The instructions provide at least a hint as to where the judge stands on the key issues.
I have already expressed my belief that the judge wouldn't even be holding this jury trial if Oracle didn't have a reasonably good chance of prevailing on copyrightability. I have read the decisions on which the parties base their arguments and those are clearly in Oracle's favor, especially the Ninth Circuit decision in Johnson Controls v. Phoenix Control Systems.
The scope of what is copyrightable for the purposes of this trial obviously influences the likelihood of Google being found to infringe. In this regard, Oracle won an important insertion:
"While individual names are not protectable on a standalone basis, names must necessarily be used as part of the structure, sequence, and organization and are to that extent protectable by copyright."
This is actually just consistent with what the judge wrote in an order denying a Google motion for summary judgment on Oracle's copyright claims last summer. That sentence is so very important because it's really the names (a massive number of them, in fact) that the jury can easily identify when looking for virtually identical or substantially similar elements. The structure, sequence and organization would also be identifiable, but that's a much more abstract concept if one has to assume at the same time that the names themselves are not protected.
The infringement questions (one of which relates to the compilable code while the other relates to the Java documentation) are binary (yes or no) questions on the verdict form, but with a view to the fair use issue, the extent of any infringement identified will play a major role. I believe Google will most likely lose out on the infringement side (this is so obvious it shouldn't even be put before the jury in the first place) but the fair use verdict is not realistically predictable, especially since I think the jury instructions are, at least, misleading in some ways that may (but need not) help Google. Anyway, one of the fair use factors is related to the scope and scale of infringement. Let me quote from the final jury instructions:
"The amount and substantiality of the portion used in relation to the copyrighted work as a whole. The greater the quantity and quality of the work taken, the less that fair use applies[.]"
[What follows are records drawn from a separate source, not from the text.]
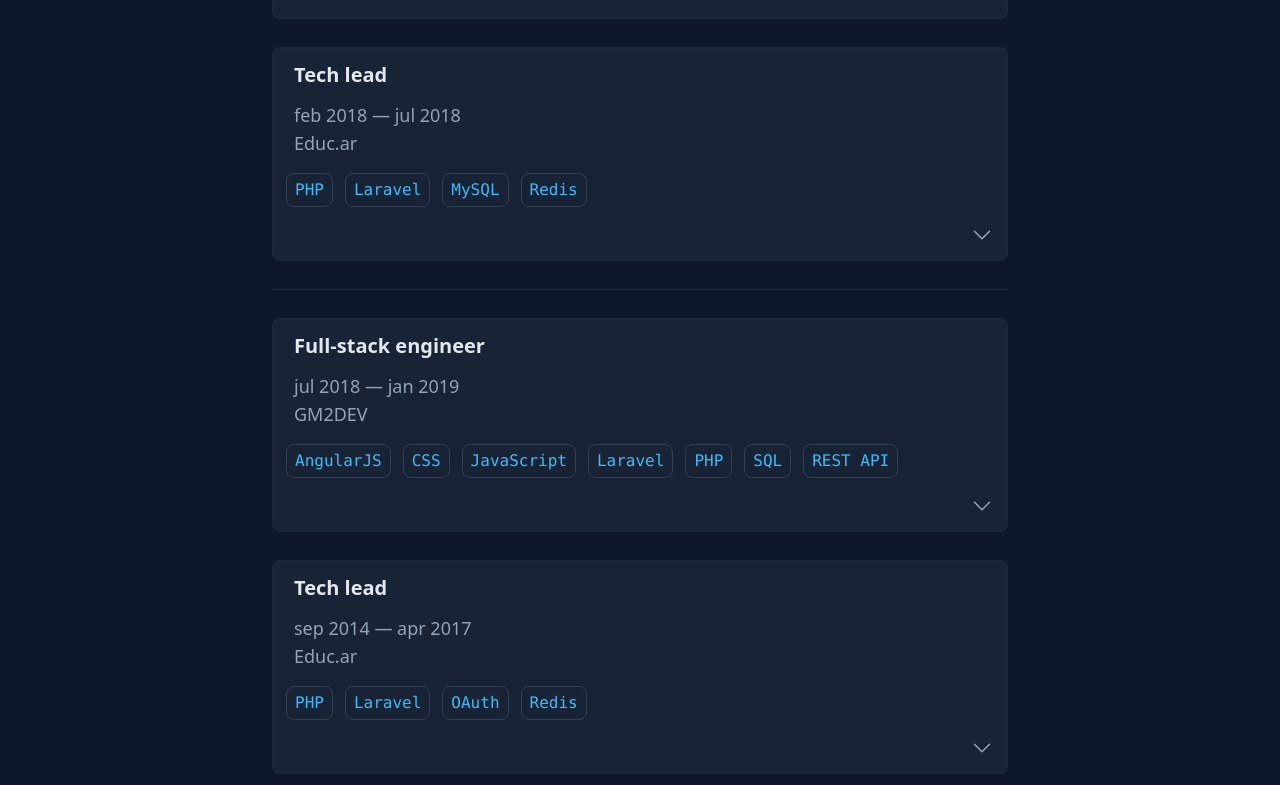
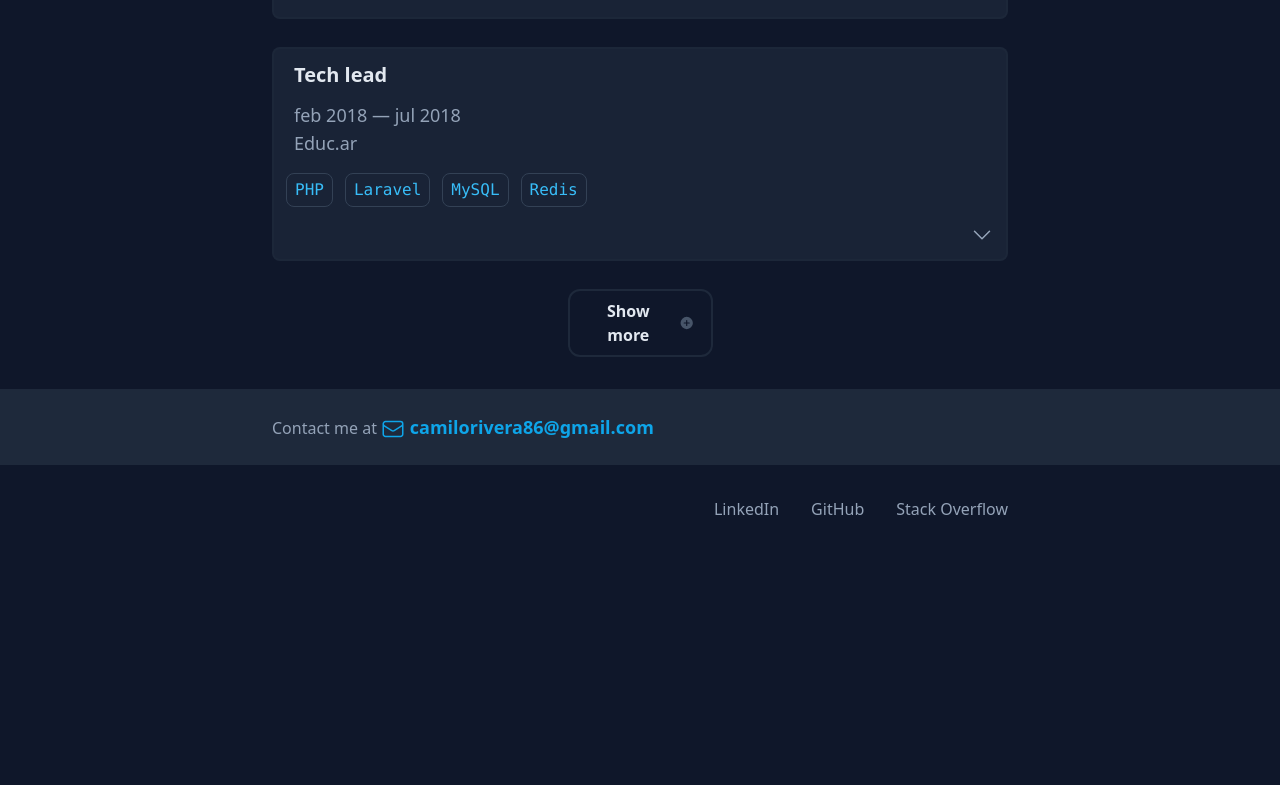
Before and after one commit to oncet/runonce, a Next.js app: page /resume in a window 1280 px wide. Shown: the part 1432-2217 px from the top of the page. After the commit the page ends 1985 px from the top, so only its background shows below. Built offline with nearby package versions, Linux system fonts and the light colour scheme.

Commit message:
add show more button

```diff
--- a/pages/resume.js
+++ b/pages/resume.js
@@ -1,4 +1,5 @@
 import Head from "next/head";
+import { useState } from "react";
 
 import FadeInOnEntry from "@/components/FadeInOnEntry";
 import Footer from "@/components/Footer";
@@ -15,6 +16,8 @@ import Yappa from "@/components/experience/Yappa";
 import MailIcon from "@/components/icons/MailIcon";
 
 export default function Home() {
+  const [isShowMore, setIsShowMore] = useState(false);
+
   return (
     <>
       <Head>
@@ -34,7 +37,43 @@ export default function Home() {
           <Yappa />
           <Elementum />
           <Educar2018 />
-          <hr className="border-1 terminal:border-dashed terminal:border-orange-800 dark:border-slate-800 print:hidden" />
+          <div className="flex justify-center">
+            <button
+              className="group flex w-[145px] items-center justify-between gap-2 rounded-xl border-2 border-slate-800 px-4 py-2 font-semibold text-slate-200"
+              onClick={() => setIsShowMore(!isShowMore)}
+            >
+              {isShowMore ? "Show less" : "Show more"}
+              {isShowMore ? (
+                <svg
+                  xmlns="http://www.w3.org/2000/svg"
+                  viewBox="0 0 20 20"
+                  fill="currentColor"
+                  className="h-4 w-4 fill-slate-600 transition group-hover:fill-slate-400"
+                >
+                  <path
+                    fillRule="evenodd"
+                    d="M10 18a8 8 0 1 0 0-16 8 8 0 0 0 0 16ZM6.75 9.25a.75.75 0 0 0 0 1.5h6.5a.75.75 0 0 0 0-1.5h-6.5Z"
+                    clipRule="evenodd"
+                  />
+                </svg>
+              ) : (
+                <svg
+                  xmlns="http://www.w3.org/2000/svg"
+                  viewBox="0 0 20 20"
+                  fill="currentColor"
+                  className="h-4 w-4 fill-slate-600 transition group-hover:fill-slate-400"
+                >
+                  <path
+                    fillRule="evenodd"
+                    d="M10 18a8 8 0 1 0 0-16 8 8 0 0 0 0 16Zm.75-11.25a.75.75 0 0 0-1.5 0v2.5h-2.5a.75.75 0 0 0 0 1.5h2.5v2.5a.75.75 0 0 0 1.5 0v-2.5h2.5a.75.75 0 0 0 0-1.5h-2.5v-2.5Z"
+                    clipRule="evenodd"
+                  />
+                </svg>
+              )}
+            </button>
+          </div>
+          {isShowMore && (
+            <>
               <FadeInOnEntry>
                 <Gm2dev />
               </FadeInOnEntry>
@@ -47,6 +86,8 @@ export default function Home() {
               <FadeInOnEntry>
                 <EntornosEducativos />
               </FadeInOnEntry>
+            </>
+          )}
         </div>
         {/* <div className="mx-auto mt-8 max-w-screen-md px-4">
           <blockquote cite="https://addyosmani.com/blog/good-code/">
```
Lines whose indentation alone changed are shown as unchanged.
If the judge hadn't adopted Oracle's proposed insertion regarding the copyrightability of the names as part of the structure, sequence and organization, Google would have had a better chance (relatively speaking) of the jury considering the extent of the infringement to be limited. Now, the use of such a massive number of names that are protected as part of a larger structure will very likely lead the jury to consider the infringement to be quite substantial, which in turn weights against a finding of fair use.
In another slight departure from my plan to talk about the parties' objections to the final form later, I'd like to mention that Google is very unhappy that the judge didn't allow the open-ended definition of fair use that Google proposed. Google wanted the judge to tell the jury that it can consider any factor it wants in connection with fair use. Oracle objected, and even before Oracle made its related filing, I wrote that "I would be surprised if the court granted this request" -- and indeed, the court rejected it.
Today is an important day: the parties will make their copyright-related closing arguments. I will definitely write about this case again shortly. For now I wanted to highlight what I thought was the most important aspect of the final jury instructions.
If you'd like to be updated on the smartphone patent disputes and other intellectual property matters I cover, please subscribe to my RSS feed (in the right-hand column) and/or follow me on Twitter @FOSSpatents and Google+.
Share with other professionals via LinkedIn: